Dr. Pitirim Sorokin of Harvard University: “The unforgettable lesson given by the catastrophes of this century convincingly shows that without increased production, accumulation, and circulation of the energy of unselfish love, none of the other means can prevent future suicidal wars. The mysterious forces of history seem to have given man an ultimatum; perish by your own hands or rise to a higher moral level through the grace of creative love.”
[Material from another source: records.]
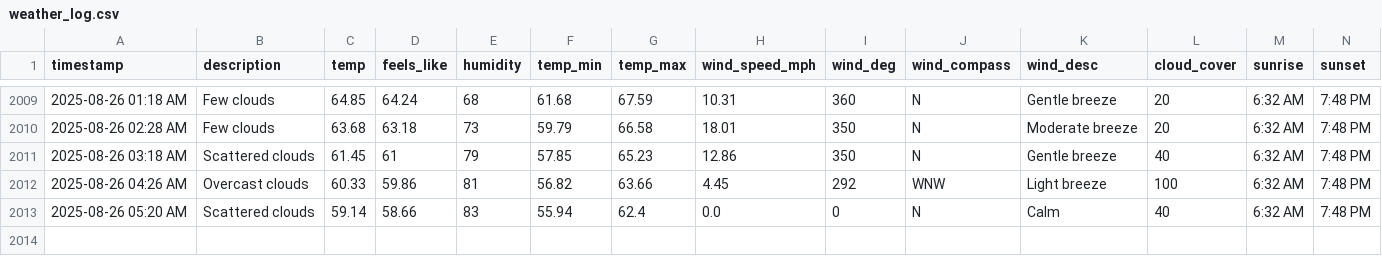
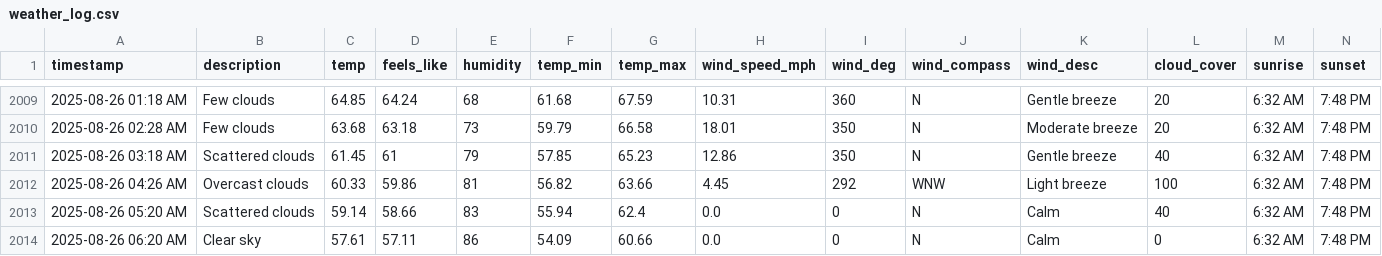
Before and after one commit to bgiesy/weathdash, a CSV file: weather_log.csv, drawn as a sheet; only a part is shown, gaps mark what is left out; rows hold the shown columns only; the diff names each change by its address in the sheet, - before the commit and + after, or states it on an @@ line.

```diff
--- a/weather_log.csv
+++ b/weather_log.csv
+row 2014: 2025-08-26 06:20 AM | Clear sky | 57.61 | 57.11 | 86 | 54.09 | 60.66 | 0.0 | 0 | N | Calm | 0 | 6:32 AM | 7:48 PM
```
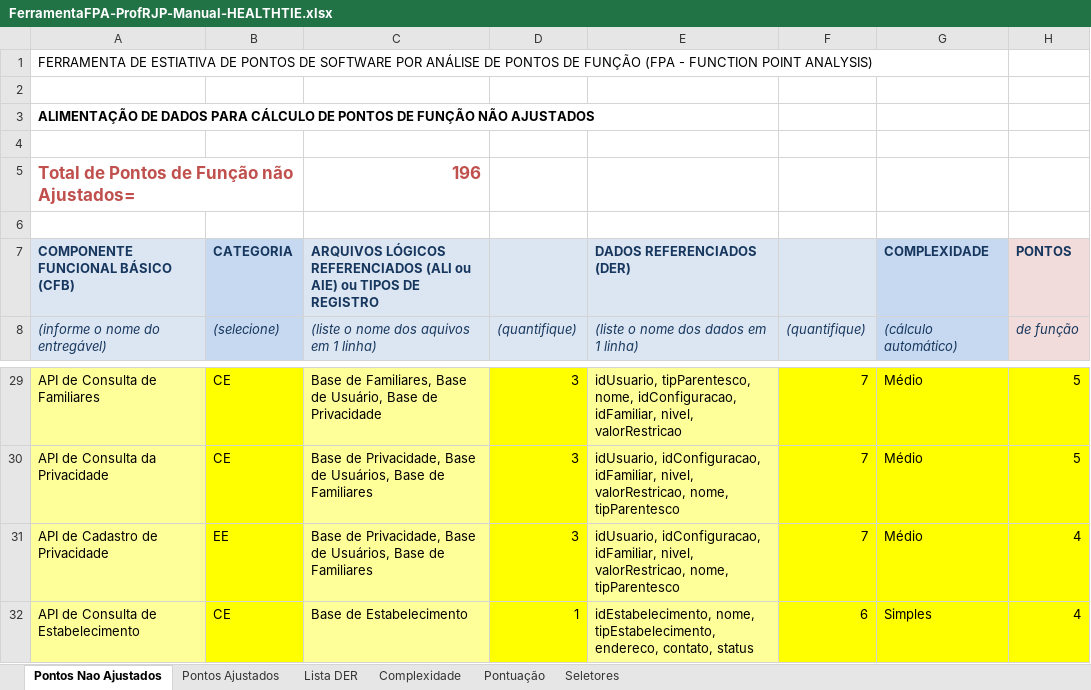
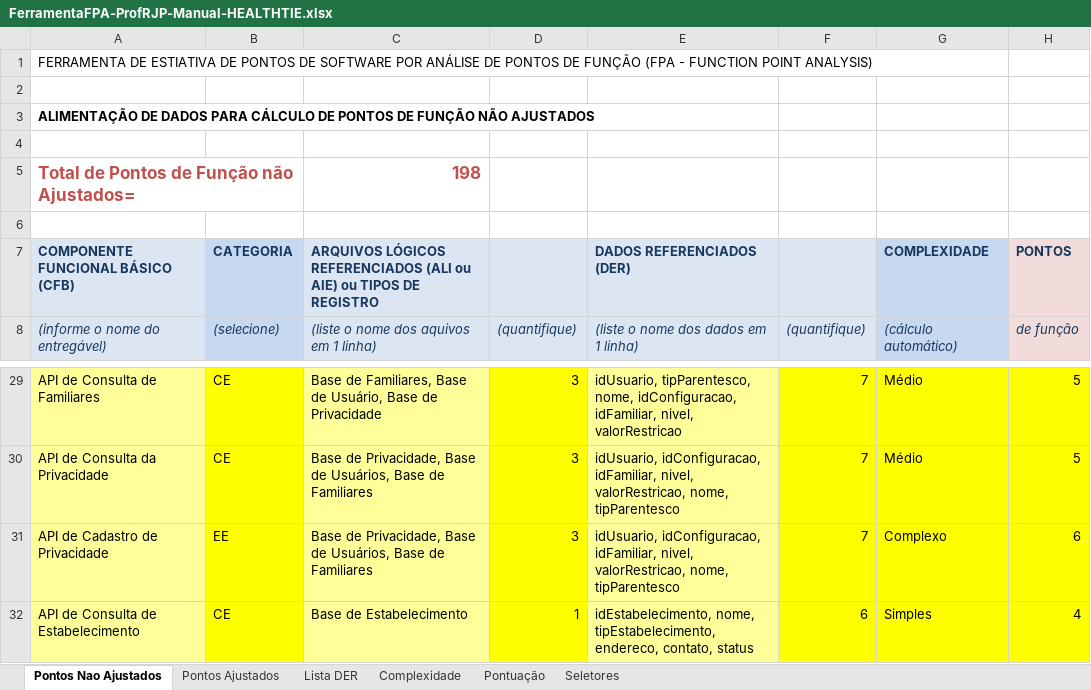
Before and after one commit to GKazukiOnishi/FIAP_3SI, an Excel workbook: 3SI_GS_2/Governanca/FerramentaFPA-ProfRJP-Manual-HEALTHTIE.xlsx, sheet Pontos Nao Ajustados, drawn as a sheet; only a part is shown, gaps mark what is left out; values as stored, in another font and other column widths than the file's, no borders; the diff names each change by its address in the sheet, - before the commit and + after, or states it on an @@ line.

Commit message:
Ajustes na pontuação manual do FPA, planilha de verificação automática, pontos de ajustes

```diff
--- a/3SI_GS_2/Governanca/FerramentaFPA-ProfRJP-Manual-HEALTHTIE.xlsx (sheet Pontos Nao Ajustados)
+++ b/3SI_GS_2/Governanca/FerramentaFPA-ProfRJP-Manual-HEALTHTIE.xlsx (sheet Pontos Nao Ajustados)
-C5: 196
+C5: 198
-G31 (COMPLEXIDADE): Médio
+G31 (COMPLEXIDADE): Complexo
-H31 (PONTOS): 4
+H31 (PONTOS): 6
```
Also changed, not shown: sheet Pontos Ajustados, 1 other file.
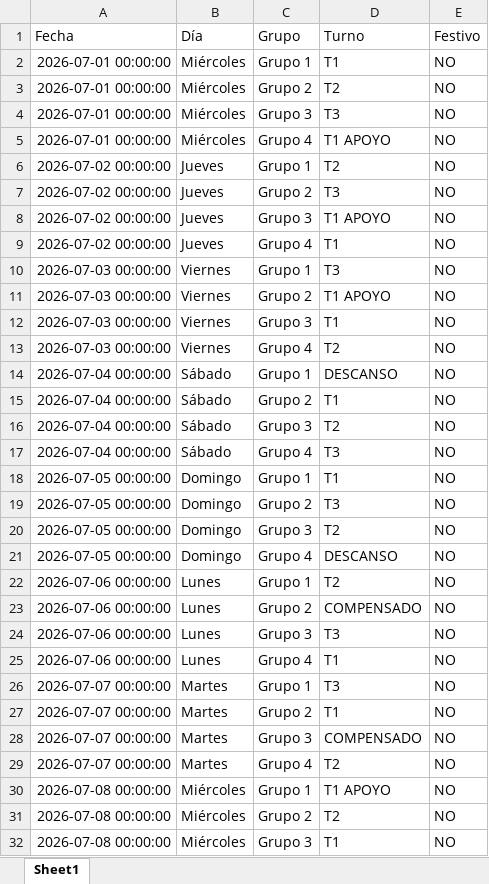
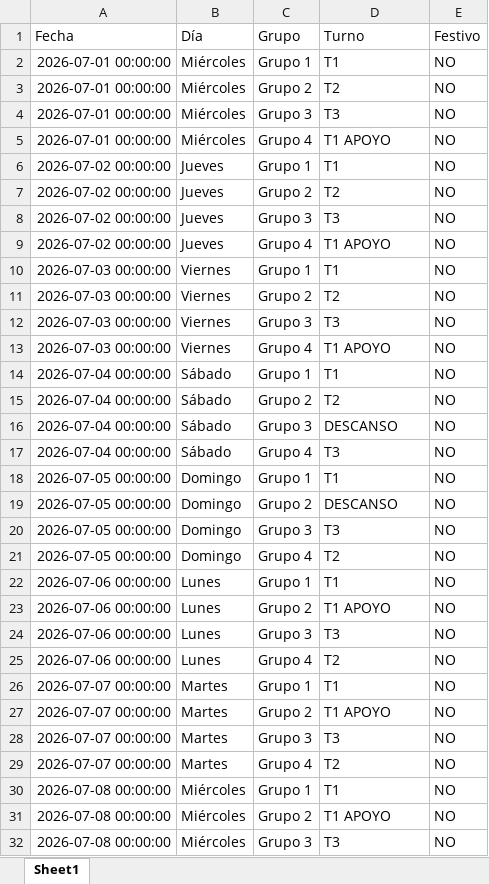
Before and after one commit to RichGuep/MovilGo, an Excel workbook: malla_historica.xlsx, sheet Sheet1, drawn as a sheet; only a part is shown; values as stored, in another font and other column widths than the file's, no borders; the diff covers the shown part only; the diff names each change by its address in the sheet, - before the commit and + after, or states it on an @@ line.

Commit message:
update

```diff
--- a/malla_historica.xlsx (sheet Sheet1)
+++ b/malla_historica.xlsx (sheet Sheet1)
-D6 (Turno): T2
+D6 (Turno): T1
-D7 (Turno): T3
+D7 (Turno): T2
-D8 (Turno): T1 APOYO
+D8 (Turno): T3
-D9 (Turno): T1
+D9 (Turno): T1 APOYO
-D10 (Turno): T3
+D10 (Turno): T1
-D11 (Turno): T1 APOYO
+D11 (Turno): T2
-D12 (Turno): T1
+D12 (Turno): T3
-D13 (Turno): T2
+D13 (Turno): T1 APOYO
-D14 (Turno): DESCANSO
+D14 (Turno): T1
-D15 (Turno): T1
+D15 (Turno): T2
-D16 (Turno): T2
+D16 (Turno): DESCANSO
-D19 (Turno): T3
+D19 (Turno): DESCANSO
-D20 (Turno): T2
+D20 (Turno): T3
-D21 (Turno): DESCANSO
+D21 (Turno): T2
-D22 (Turno): T2
+D22 (Turno): T1
-D23 (Turno): COMPENSADO
+D23 (Turno): T1 APOYO
-D25 (Turno): T1
+D25 (Turno): T2
-D26 (Turno): T3
+D26 (Turno): T1
-D27 (Turno): T1
+D27 (Turno): T1 APOYO
-D28 (Turno): COMPENSADO
+D28 (Turno): T3
-D30 (Turno): T1 APOYO
+D30 (Turno): T1
-D31 (Turno): T2
+D31 (Turno): T1 APOYO
-D32 (Turno): T1
+D32 (Turno): T3
```
Also changed, not shown: 520 edited cells elsewhere in this sheet.
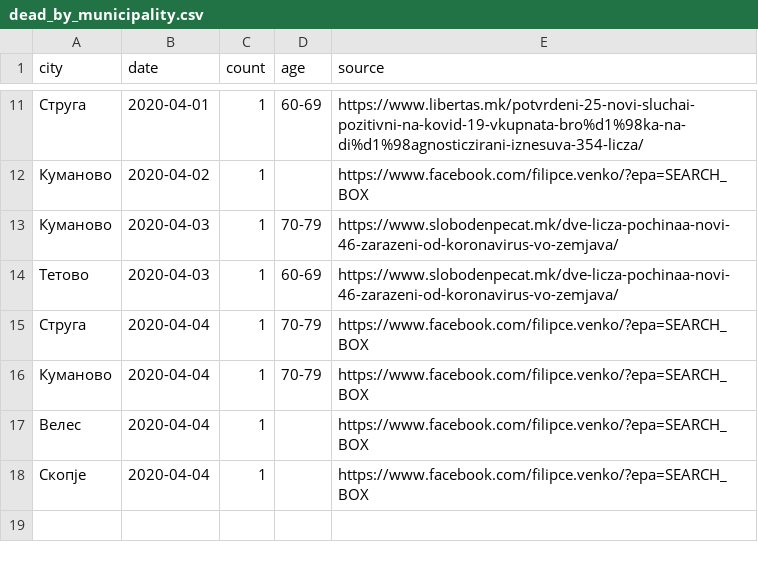
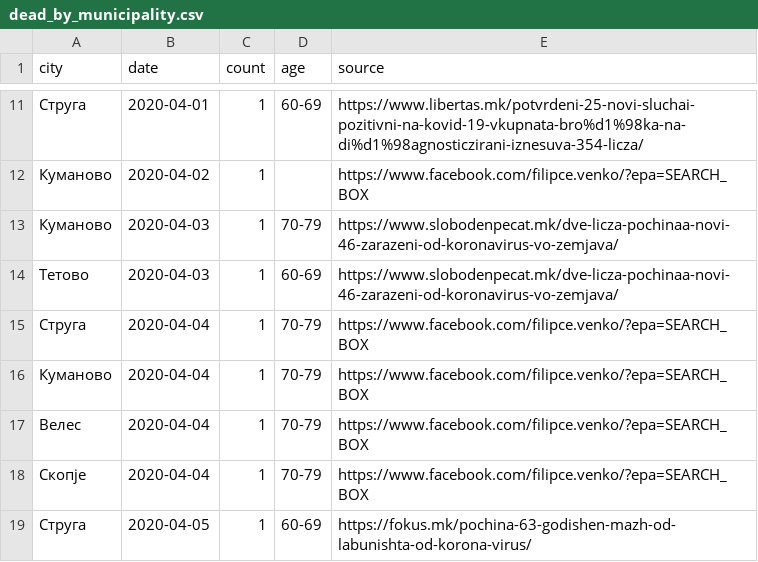
Before and after one commit to klupp/opendata, a CSV file: mk/covid19/datasets/dead_by_municipality.csv, drawn as a sheet; only a part is shown, gaps mark what is left out.

```diff
--- a/mk/covid19/datasets/dead_by_municipality.csv
+++ b/mk/covid19/datasets/dead_by_municipality.csv
@@ -16,3 +16,4 @@ city,date,count,age,source
 Куманово,2020-04-04,1,70-79,https://www.facebook.com/filipce.venko/?epa=SEARCH_BOX
-Велес,2020-04-04,1,,https://www.facebook.com/filipce.venko/?epa=SEARCH_BOX
-Скопје,2020-04-04,1,,https://www.facebook.com/filipce.venko/?epa=SEARCH_BOX
+Велес,2020-04-04,1,70-79,https://www.facebook.com/filipce.venko/?epa=SEARCH_BOX
+Скопје,2020-04-04,1,70-79,https://www.facebook.com/filipce.venko/?epa=SEARCH_BOX
+Струга,2020-04-05,1,60-69,https://fokus.mk/pochina-63-godishen-mazh-od-labunishta-od-korona-virus/
```
Also changed, not shown: mk/covid19/datasets/dead_by_hospital.csv, mk/covid19/datasets/infected_by_municipality.csv, 5 other files.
Dane Rudhyar, in a pamphlet entitled, “The Test of Mutuality” — in commenting upon Jesus continued emphasis on the ideal “love one another” — “Jesus offered to humanity as a gift the antidote to the sickness of isolation in self: mutuality — which means interchange, reciprocity, the ’one another’ in all deeds. The first great test of the spiritual life is isolation. Birth is isolation. All great things begin in isolation. But they can only nature through mutuality. Selfhood is singleness; love is cooperative sharing ... That which begins in self must understand and realize itself in mutuality and in love.”
Henry Drummond: “Life is full of opportunities for learning love. The world is not a play-ground, it is a schoolroom. Life is not a holiday but an education, and the one eternal lesson for all of us is how better to love.”
Erich Fromm, “The Art of Loving” — “Love is not primarily a relationship to a specific person; it is an attitude, an orientation of character which determines the relatedness of a person to the world as a whole, not toward one ’object’ of love. If a person loves only one other person and is indifferent to the rest of his fellow men, his love is not love but a symbiotic attachment, or an enlarged egotism. Yet most people believe that love is constituted by the object and not by the faculty. Because one does not see that love is an activity, a power of “the soul, one believes that all that is necessary to find is the right object — and that everything goes by itself afterward ... This attitude can be compared to that of a man who wants to paint, but who, instead of learning the art, claims that he has just to wait for the right object and that he will paint beautifully when he finds it. If I truly love one person, I love all persons, I love the world, I love life. If I can say to somebody else, ‘I love you’, I must be able to say, ‘I Love you in everybody, I love through you the world, I love in you also myself.’”